James Gordon, |
Pipe Street Dreams
(Wind River, 1999)
Pipe Street Dreams, the new solo effort by Tamarack founder James Gordon, is anything but a pipe dream. Not only did Gordon write and arrange almost all of the songs, he also accompanies himself on a startling and impressive variety of instruments: guitar, mandola, banjo, tin whistle, recorder, trumpet, percussion, synthesizer, organ, prepared piano, vocals, bass, hammered dulcimer, accordion, piano and harmonica. Wow.
The songs are a collection of dreams, musings and stories which have a personal yet universal feeling. Each song has a distinct and original arrangement, masterful lyrics and Gordon's voice is light but not lightweight, warm and very pleasant on the ear.

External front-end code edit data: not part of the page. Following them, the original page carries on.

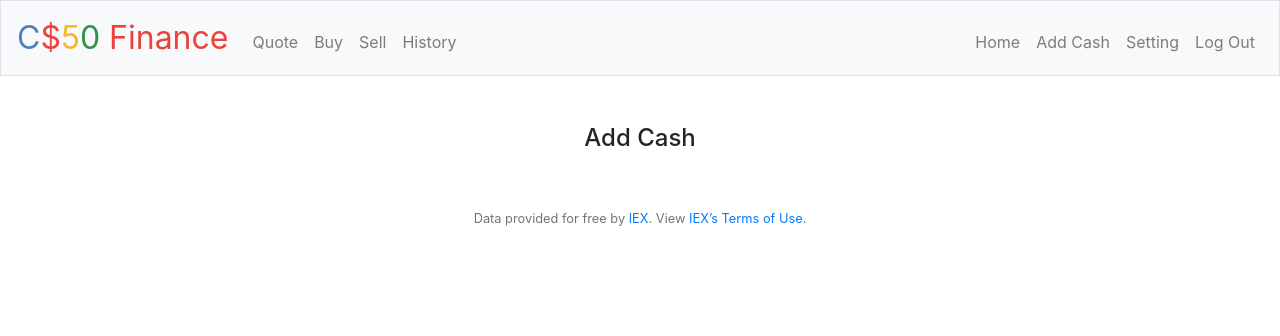
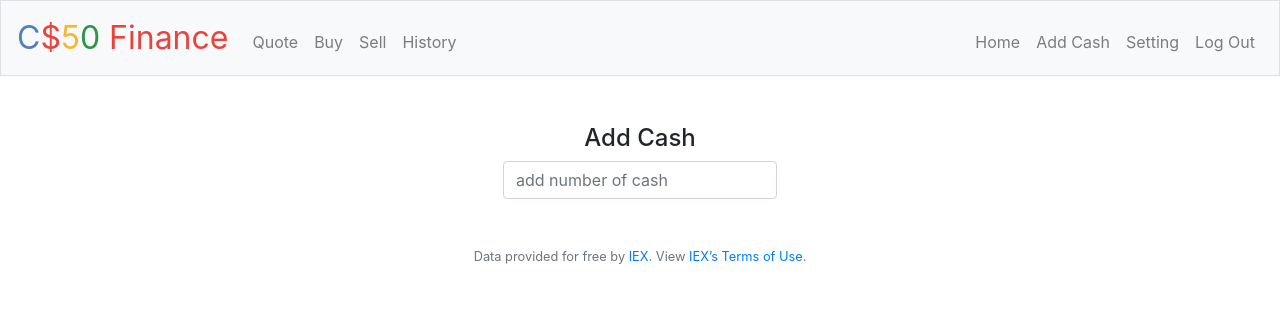
Before and after one commit to aminedachir/Finnace.solutions, a Flask app: page /cash in a window 1280 px wide. Shown: the top 336 px of the page. Run offline with Flask 2, Linux system fonts and the light colour scheme; a user stored in the database is signed in; some libraries are stand-ins or nearby versions.

Commit message:
add input

```diff
--- a/templates/cash.html
+++ b/templates/cash.html
@@ -6,4 +6,9 @@
 
 {% block main %}
     <h4>Add Cash</h4>
+    <form action="/cash" mathod = 'POST'>
+        <div>
+            <input type="number" placeholder="add number of cash" name="cash" class="form-control">
+        </div>
+    </form>
 {% endblock %}
```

"Robin Hood's Bay" launches the CD with a lively, frank yet gentle admission of the difficulties inherent in a relationship and the desire of the narrator to take his partner somewhere where they can leave behind the troubles in which they're entrenched. The catchy melody underscores the deceptively simple lyrics which seem very specific -- yet anyone can identify with the sentiments expressed.
"Cedar Strip" is about the narrator getting caught in the grind of working to support a family instead of paddling free in the little canoe purchased in the early years of his marriage. It starts out plaintively, then picks up the pace as the narrator sings about sitting in the canoe in the middle of the garage, imagining himself on the river on a "thousand mile portage." The lyrics are a bit despairing, a bit bewildered, but the harmonica accompaniment keeps a sense of balance and perspective.
The mood shifts with "If You Hear the River Call," a lovely sweet song using a river as a metaphor for a relationship. With piano and accordion weaving throughout, this is a gorgeous love song which will have you feeling mellow and glowing. Don't get too comfortable, though -- the next track is "My Insomnia," where edgy lyrics jitter over congas on a caffeine jag. A trumpet adds a late night jazzy sound. This song doesn't intrude on the previous track; rather, it insinuates itself into your consciousness.
Gordon turns to storytelling mode with "Jumbo's Last Ride," a poignant yet lively song about the friendship between two circus elephants, Jumbo and Tom Thumb, and how Jumbo has a last chance to be an elephant hero. Gordon conveys the story with heart but without sinking into sentimentality. A locomotive-like harmonica adds a rolling rollicking element, but don't be surprised if the story makes you blink back a few tears.
"Coke Oven Brook" is about the steel plant that both supported and literally poisoned a town. The narrator expresses anger that is passionate and focused: "I would take up Enoch's Hammer / And I'd smash that steel plant down / I would leave it just as broken / as it has left this town." This song reminds me very much of "Fisherman's Lament" on Great Big Sea's self-titled album.
A lilting whistle starts off "Far From Our Shieling," based on a poem by John Galt, founder of Gordon's hometown of Guelph, Ontario. The words express a longing for the old world while facing the future with courage and hope. The tone turns urgent with "Did You Already Know," perhaps the most oblique song on the album, about a friend with an inner torment that shapes his life. Gordon then shifts into a bemused and humorous tone slightly touched with cynicism in "Lamas on the Road." This song is about the Tibetan lamas with the incredible voices who were on tour recently, and the juxtaposition of the spiritual world and the material world is deliciously incongruous.
A gentle waltz beat gives an old-fashioned air to the poignant "The Uneeda Rest," a story spun from a postcard of a hotel resort. The next track, "Too Canadian These Days" is an interesting and pointed exercise in Canadian geography and mood and might be more meaningful to Canadian listeners, although perhaps malaise speaks a universal language. In any case, it's a quirky and thought-provoking song.
"Hamilton Beach" is another reminiscence, this time about a summer vacation place lost to development. The specific details give it character, but again, the listener can identify with the sense of it. The accordion and the waltz tempo adds to the nostalgia. The CD closes with "Isn't It Time To Go Home?" about the rigors of being a traveling band. There is bone-weariness in the song, with a chorus that is both plaintive and wry: "Not another tune to carry, Jesus, Peter, Paul and Mary / Isn't it time to go home?"
Gordon avoids the self-consciousness of many singer-songwriters; every song makes a connection with the listener and each is unique. The lyrics sparkle with good poetry and vivid imagery, and the arrangements fit the lyrics perfectly. I would be hard pressed to choose a favorite track -- each speaks to me in a different way.
Do you enjoy good songwriting, good musicianship and thoughtful production? Look no farther than Pipe Street Dreams.
[ by Donna Scanlon ]